The present Chapel of Versailles was built by Jules Hardouin-Mansart between 1698 and 1710. Several chapels had succeeded each other and in 1679 it was decided to place it definitively in the North Wing near the King’s apartment. In 1682 a new provisional chapel was built between the Thetys Grotto and the Envelope. Then in 1684-1685 a new plan was designed, largely inspired by the chapel of the Invalides with a cupola and square plan to occupy the middle area of the North Wing, but it was dropped in 1687.
The lofty structure of the present Chapel recalls the Gothic style with its large window arcades and its columns supporting the arched vault of the nave. The Chapel is aligned with the Envelope by its second floor and the gallery where the king attended services.
The lantern tower of the Chapel was destroyed in 1765; it reinforced the soaring verticality of the monument.
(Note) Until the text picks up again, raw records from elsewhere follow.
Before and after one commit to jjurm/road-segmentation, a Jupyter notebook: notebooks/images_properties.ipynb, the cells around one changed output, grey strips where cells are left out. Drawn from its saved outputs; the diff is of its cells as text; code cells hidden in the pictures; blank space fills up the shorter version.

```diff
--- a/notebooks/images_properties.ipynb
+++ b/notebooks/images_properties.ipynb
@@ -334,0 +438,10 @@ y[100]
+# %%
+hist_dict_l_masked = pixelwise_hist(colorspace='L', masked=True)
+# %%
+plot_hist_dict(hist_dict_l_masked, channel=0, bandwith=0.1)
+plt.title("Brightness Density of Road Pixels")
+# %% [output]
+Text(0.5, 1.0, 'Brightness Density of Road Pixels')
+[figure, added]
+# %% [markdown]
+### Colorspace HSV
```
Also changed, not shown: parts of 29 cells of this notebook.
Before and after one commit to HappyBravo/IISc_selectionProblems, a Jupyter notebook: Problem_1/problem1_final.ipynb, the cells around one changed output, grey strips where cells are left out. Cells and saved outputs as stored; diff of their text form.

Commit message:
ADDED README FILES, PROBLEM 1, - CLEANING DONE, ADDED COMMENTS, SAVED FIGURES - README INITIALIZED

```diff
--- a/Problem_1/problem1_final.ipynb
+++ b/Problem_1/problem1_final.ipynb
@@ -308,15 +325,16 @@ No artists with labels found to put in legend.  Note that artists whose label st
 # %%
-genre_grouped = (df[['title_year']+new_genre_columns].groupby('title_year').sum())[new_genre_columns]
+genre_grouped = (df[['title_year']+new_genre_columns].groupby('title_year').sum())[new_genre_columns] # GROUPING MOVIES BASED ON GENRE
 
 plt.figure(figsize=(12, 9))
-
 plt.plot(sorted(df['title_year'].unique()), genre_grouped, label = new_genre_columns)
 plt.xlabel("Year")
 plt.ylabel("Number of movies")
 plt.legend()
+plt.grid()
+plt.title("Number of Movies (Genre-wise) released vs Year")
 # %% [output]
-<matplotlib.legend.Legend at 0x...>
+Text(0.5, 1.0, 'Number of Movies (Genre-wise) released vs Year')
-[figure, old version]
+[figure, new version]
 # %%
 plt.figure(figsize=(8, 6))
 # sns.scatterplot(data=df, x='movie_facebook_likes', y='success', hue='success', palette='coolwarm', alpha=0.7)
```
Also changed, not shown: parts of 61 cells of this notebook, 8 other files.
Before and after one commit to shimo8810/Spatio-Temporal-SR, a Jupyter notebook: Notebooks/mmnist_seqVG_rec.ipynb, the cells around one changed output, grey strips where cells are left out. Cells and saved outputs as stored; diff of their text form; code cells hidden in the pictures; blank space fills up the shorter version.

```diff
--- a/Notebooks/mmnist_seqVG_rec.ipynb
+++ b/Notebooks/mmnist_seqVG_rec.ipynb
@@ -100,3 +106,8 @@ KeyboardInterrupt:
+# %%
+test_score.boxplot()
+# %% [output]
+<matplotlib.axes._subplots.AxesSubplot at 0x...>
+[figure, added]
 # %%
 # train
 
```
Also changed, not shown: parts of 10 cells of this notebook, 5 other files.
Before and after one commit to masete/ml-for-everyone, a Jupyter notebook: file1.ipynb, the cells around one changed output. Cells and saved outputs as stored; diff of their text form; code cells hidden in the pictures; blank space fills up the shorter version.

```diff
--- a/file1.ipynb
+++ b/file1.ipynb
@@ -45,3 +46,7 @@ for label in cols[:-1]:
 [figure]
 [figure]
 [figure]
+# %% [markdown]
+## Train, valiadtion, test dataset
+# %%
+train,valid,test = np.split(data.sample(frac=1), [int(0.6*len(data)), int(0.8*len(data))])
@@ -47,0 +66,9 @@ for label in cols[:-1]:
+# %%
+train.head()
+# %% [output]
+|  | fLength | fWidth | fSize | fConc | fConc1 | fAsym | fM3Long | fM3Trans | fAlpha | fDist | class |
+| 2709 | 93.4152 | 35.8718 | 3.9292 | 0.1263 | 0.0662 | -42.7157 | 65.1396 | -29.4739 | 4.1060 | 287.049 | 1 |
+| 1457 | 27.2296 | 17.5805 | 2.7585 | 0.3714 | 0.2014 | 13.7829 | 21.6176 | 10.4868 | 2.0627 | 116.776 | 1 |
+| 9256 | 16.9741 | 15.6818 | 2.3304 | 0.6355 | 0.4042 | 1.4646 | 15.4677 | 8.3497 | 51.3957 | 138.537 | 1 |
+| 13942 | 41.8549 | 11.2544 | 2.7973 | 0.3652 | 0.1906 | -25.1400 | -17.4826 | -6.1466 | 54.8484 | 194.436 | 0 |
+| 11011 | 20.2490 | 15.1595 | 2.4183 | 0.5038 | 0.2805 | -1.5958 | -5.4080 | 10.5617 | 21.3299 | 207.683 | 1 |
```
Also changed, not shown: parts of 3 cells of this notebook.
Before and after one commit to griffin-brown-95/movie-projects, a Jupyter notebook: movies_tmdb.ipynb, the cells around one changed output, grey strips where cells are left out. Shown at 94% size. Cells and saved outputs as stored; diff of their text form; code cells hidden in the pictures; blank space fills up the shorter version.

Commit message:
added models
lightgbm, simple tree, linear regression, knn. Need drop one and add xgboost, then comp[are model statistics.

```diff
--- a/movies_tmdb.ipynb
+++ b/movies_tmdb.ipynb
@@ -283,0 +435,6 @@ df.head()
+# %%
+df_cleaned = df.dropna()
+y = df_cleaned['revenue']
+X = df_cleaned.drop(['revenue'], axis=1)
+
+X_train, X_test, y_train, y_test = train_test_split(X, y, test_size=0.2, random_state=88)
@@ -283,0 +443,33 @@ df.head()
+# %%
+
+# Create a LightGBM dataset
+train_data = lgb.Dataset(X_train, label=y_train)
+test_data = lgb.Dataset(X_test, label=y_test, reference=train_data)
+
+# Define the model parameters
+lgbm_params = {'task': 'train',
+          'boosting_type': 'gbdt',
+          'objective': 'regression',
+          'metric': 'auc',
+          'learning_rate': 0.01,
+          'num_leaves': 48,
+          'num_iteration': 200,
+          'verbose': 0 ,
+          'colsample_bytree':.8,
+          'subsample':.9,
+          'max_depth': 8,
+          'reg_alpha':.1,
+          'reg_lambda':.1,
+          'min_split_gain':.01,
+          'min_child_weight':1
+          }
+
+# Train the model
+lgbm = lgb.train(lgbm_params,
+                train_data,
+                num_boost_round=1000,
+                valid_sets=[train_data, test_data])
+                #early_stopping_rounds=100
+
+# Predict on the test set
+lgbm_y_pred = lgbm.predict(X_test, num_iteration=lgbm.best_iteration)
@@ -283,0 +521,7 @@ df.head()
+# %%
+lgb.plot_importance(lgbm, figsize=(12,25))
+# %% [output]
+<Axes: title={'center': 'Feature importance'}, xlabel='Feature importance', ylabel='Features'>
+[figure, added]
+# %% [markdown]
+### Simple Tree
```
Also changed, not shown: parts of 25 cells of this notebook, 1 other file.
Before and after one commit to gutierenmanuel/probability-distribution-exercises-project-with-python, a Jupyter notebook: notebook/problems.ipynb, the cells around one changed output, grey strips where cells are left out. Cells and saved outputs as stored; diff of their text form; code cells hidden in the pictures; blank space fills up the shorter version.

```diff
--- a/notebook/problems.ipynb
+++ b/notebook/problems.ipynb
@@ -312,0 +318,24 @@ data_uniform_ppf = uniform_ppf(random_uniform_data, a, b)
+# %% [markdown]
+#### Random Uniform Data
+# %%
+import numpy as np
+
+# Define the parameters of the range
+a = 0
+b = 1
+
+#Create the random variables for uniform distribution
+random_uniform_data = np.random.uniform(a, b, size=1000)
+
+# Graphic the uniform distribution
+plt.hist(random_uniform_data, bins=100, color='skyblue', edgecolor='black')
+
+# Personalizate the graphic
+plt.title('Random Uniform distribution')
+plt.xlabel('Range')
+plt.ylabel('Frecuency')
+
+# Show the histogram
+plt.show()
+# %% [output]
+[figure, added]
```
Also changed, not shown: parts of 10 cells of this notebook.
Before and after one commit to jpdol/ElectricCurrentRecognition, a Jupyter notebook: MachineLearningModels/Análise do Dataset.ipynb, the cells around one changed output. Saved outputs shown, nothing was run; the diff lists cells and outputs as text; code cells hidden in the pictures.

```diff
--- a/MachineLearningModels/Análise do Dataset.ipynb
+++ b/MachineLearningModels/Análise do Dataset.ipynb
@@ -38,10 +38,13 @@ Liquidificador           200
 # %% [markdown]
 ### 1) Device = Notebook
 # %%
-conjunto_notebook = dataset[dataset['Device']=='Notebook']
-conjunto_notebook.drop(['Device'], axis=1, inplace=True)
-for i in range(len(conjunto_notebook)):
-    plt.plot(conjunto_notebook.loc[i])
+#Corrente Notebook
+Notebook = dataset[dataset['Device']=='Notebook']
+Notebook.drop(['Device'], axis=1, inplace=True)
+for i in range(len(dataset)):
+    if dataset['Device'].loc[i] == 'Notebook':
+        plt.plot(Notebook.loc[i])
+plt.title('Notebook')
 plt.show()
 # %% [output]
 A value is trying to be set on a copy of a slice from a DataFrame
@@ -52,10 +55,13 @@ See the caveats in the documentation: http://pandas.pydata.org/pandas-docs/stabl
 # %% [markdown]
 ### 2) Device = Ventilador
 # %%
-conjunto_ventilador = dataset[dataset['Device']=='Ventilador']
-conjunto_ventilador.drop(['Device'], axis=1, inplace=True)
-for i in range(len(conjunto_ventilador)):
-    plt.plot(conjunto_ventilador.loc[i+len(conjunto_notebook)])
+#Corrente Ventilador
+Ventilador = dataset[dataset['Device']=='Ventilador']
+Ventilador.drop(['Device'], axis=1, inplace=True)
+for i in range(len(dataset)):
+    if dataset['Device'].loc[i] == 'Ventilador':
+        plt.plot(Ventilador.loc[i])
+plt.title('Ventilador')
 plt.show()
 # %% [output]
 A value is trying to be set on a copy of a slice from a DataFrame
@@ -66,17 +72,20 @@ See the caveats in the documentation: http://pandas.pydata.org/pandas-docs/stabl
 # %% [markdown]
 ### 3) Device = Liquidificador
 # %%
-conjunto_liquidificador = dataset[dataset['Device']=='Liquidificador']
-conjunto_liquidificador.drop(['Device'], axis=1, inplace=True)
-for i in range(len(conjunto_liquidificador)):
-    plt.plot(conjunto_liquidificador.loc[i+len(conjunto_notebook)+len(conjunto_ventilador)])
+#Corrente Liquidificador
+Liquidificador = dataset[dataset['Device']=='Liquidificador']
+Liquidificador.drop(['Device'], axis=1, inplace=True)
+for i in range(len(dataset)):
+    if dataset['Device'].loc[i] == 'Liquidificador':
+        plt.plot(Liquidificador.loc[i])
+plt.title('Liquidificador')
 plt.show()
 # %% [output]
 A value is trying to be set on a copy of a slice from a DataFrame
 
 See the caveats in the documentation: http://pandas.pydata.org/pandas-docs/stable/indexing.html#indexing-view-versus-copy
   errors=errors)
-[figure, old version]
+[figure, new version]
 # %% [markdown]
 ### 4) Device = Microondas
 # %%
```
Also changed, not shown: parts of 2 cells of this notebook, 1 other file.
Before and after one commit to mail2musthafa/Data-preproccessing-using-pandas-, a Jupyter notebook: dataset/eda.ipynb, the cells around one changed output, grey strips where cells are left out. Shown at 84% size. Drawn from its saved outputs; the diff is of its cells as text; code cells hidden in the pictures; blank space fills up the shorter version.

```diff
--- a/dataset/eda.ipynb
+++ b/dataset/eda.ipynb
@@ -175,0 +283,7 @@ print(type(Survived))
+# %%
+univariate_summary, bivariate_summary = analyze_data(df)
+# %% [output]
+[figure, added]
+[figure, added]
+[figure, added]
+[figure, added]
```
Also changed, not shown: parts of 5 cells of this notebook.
Marble was not used for the interior decoration except for the rich flooring of polychrome stone which illustrates the decorative exuberance invested here. The iconographic programme of the vault painted between 1708 and 1710 celebrates The Trinity. Three artists worked on this composition: Charles de La Fosse in the half dome the Ascension of Christ, Antoine Coypel in the central part of the nave with God the Father in his glory, and Jean Jouvenet painted The Pentecost above the royal gallery. The painters applied the paint directly on the fresh plaster and copied the numerous preparatory sketches. The iconographic programme of the sculpted decoration was also given a preponderant place in the decor of the chapel, for the trophies and pillar bases carved by Jean de Lapierre, Claude Poirier and Antoine-François Vassé. The central altar with its gilt bronze Pieta by Corneille Van Cleve miraculously escaped the desecrations of the Revolution.